Prince covers Radiohead – blocks web clip

The real deal

It may have seemed like an unusual artistic union: Prince covering Radiohead’s angst-ridden classic Creep. But when fans, including Radiohead, flocked to YouTube for a glimpse of the Purple One’s unique rendition of the song, they found the video, recorded by a fan at a music festival in California, had been taken down at the behest of Prince’s litigious record label.

Radiohead’s Thom Yorke said he was told of the performance by text message and thought it “hilarious”. But when he was informed he could not see the song, for which his band owns the copyright, he was baffled.

“Really? He’s blocked it?” Yorke was reported to have said. “Surely we should block it. Hang on a moment … well tell him to unblock it, it’s our song.”

The Prince video, filmed by fans at the Coachella Valley festival in Indio, California on April 26, was last night reposted on YouTube.

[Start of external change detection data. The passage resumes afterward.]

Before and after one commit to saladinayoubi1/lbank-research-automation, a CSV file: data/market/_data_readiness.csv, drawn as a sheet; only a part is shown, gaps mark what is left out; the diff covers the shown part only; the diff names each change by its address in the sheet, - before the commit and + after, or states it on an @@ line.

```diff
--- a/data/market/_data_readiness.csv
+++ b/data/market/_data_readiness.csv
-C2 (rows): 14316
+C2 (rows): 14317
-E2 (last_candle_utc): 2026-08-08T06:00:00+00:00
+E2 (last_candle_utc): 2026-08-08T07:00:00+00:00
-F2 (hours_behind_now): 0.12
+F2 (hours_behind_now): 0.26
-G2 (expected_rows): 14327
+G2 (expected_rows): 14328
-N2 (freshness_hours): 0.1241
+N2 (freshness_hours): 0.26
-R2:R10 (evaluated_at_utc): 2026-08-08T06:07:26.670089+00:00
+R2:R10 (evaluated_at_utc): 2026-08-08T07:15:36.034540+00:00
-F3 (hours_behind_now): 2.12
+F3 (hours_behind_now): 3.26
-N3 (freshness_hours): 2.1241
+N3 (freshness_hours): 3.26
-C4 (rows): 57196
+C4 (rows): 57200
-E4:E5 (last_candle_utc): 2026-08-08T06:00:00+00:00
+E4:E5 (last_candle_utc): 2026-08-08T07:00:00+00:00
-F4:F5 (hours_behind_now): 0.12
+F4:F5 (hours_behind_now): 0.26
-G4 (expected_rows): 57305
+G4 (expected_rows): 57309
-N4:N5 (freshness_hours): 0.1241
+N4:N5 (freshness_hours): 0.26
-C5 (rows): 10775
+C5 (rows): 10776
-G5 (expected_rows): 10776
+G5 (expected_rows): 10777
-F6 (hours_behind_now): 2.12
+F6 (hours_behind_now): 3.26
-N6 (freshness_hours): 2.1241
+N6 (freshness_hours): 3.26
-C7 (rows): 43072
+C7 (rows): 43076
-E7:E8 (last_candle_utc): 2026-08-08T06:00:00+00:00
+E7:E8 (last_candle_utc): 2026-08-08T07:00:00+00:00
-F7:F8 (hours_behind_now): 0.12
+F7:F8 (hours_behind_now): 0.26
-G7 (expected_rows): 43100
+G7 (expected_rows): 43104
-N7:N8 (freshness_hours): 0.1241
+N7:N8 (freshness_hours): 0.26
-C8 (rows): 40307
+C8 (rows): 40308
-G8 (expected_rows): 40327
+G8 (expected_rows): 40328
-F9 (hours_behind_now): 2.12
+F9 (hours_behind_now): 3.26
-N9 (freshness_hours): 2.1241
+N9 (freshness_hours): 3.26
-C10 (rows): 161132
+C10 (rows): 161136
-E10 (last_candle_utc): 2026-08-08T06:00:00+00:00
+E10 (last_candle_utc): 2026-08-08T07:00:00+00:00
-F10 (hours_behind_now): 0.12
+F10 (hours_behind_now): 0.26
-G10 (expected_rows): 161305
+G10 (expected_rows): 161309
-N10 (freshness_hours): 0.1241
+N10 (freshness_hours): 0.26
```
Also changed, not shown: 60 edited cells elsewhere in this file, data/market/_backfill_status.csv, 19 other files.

Prince is like the RIAA. Think they own the fracking planet!

Harass a Hoodie with a camera

The police surveillance team had spotted their target: a 12-year-old boy with freckles and ginger hair. He was known to police for nuisance behaviour. They watched as he walked along a path with friends in the distance, before disappearing down a side street.

When the four boys emerged from the estate’s maze of alleyways, the patrol car was waiting. “Is this that operation, sir?” said one boy. “I don’t want to be on camera.” He already was…

Officers target a hit list of individuals who are “known to police”, and subject them to repeated surveillance. Last week the Guardian was given unprecedented access to the latest operation on the Five Links estate in Laindon, near Basildon.

For civil rights groups, the operation is an Orwellian technique that persecutes individuals who have committed no crime. But for police, the “in your face” approach works and, unlike covert surveillance, it requires no special authorisation.

Essex police claim there has been a “100%” drop in crime on target estates during recent operations. Their surveys indicate the so-called “harass a youth” strategy is popular in the community.

Some of the clever kids on the hit list have started filming the coppers – who are filming them. Which pisses them off pretty much the same as the kids.

Who knows where this all will end up, eh?